Source records →
========

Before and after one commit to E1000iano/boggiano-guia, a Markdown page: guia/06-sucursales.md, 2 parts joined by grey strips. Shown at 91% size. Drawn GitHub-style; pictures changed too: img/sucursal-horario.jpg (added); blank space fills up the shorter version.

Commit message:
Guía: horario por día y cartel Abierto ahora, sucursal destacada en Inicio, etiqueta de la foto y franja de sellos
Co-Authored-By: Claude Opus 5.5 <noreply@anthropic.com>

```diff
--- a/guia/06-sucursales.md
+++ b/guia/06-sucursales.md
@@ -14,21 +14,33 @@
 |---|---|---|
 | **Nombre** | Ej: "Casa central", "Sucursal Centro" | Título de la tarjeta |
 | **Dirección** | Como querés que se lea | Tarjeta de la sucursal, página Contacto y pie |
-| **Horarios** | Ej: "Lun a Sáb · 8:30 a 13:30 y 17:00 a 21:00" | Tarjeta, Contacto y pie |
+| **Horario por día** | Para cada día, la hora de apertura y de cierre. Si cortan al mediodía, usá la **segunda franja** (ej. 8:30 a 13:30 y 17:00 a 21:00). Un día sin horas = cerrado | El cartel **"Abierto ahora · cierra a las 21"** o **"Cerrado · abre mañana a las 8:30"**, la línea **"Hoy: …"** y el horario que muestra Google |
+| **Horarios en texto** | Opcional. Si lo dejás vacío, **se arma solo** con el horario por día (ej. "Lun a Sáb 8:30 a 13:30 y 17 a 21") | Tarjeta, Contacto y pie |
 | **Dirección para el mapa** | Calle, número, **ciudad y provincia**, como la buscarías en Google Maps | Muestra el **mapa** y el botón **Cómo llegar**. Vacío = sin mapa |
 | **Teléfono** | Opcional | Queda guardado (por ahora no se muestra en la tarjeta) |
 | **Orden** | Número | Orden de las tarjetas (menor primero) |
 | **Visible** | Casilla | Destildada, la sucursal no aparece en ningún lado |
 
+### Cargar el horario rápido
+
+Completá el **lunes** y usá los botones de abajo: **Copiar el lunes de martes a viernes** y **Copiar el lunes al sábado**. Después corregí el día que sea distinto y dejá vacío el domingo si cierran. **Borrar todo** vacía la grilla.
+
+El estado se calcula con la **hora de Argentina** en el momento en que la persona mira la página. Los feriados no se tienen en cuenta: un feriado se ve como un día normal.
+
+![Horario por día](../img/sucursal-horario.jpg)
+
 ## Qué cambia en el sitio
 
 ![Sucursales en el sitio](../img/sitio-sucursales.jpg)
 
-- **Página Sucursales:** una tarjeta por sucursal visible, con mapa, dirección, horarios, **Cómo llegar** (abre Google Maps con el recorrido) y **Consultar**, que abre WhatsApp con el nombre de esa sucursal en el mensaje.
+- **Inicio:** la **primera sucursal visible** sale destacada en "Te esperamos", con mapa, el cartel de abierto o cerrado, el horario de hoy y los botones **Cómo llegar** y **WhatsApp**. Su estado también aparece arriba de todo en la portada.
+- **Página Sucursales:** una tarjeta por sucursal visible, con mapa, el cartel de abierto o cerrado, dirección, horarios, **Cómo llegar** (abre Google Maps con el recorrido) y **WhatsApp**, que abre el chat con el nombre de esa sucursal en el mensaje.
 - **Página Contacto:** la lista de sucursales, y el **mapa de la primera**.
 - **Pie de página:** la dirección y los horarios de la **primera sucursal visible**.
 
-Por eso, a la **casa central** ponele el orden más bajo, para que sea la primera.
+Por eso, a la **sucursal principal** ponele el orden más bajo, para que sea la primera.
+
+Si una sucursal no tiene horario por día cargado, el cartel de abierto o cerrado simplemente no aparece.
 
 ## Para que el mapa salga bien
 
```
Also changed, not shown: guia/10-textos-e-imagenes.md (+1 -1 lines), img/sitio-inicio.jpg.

========

BRIEF → Check the lines above and copy each one that includes "central".

TASK ANSWER →
 | **Nombre** | Ej: "Casa central", "Sucursal Centro" | Título de la tarjeta |
-Por eso, a la **casa central** ponele el orden más bajo, para que sea la primera.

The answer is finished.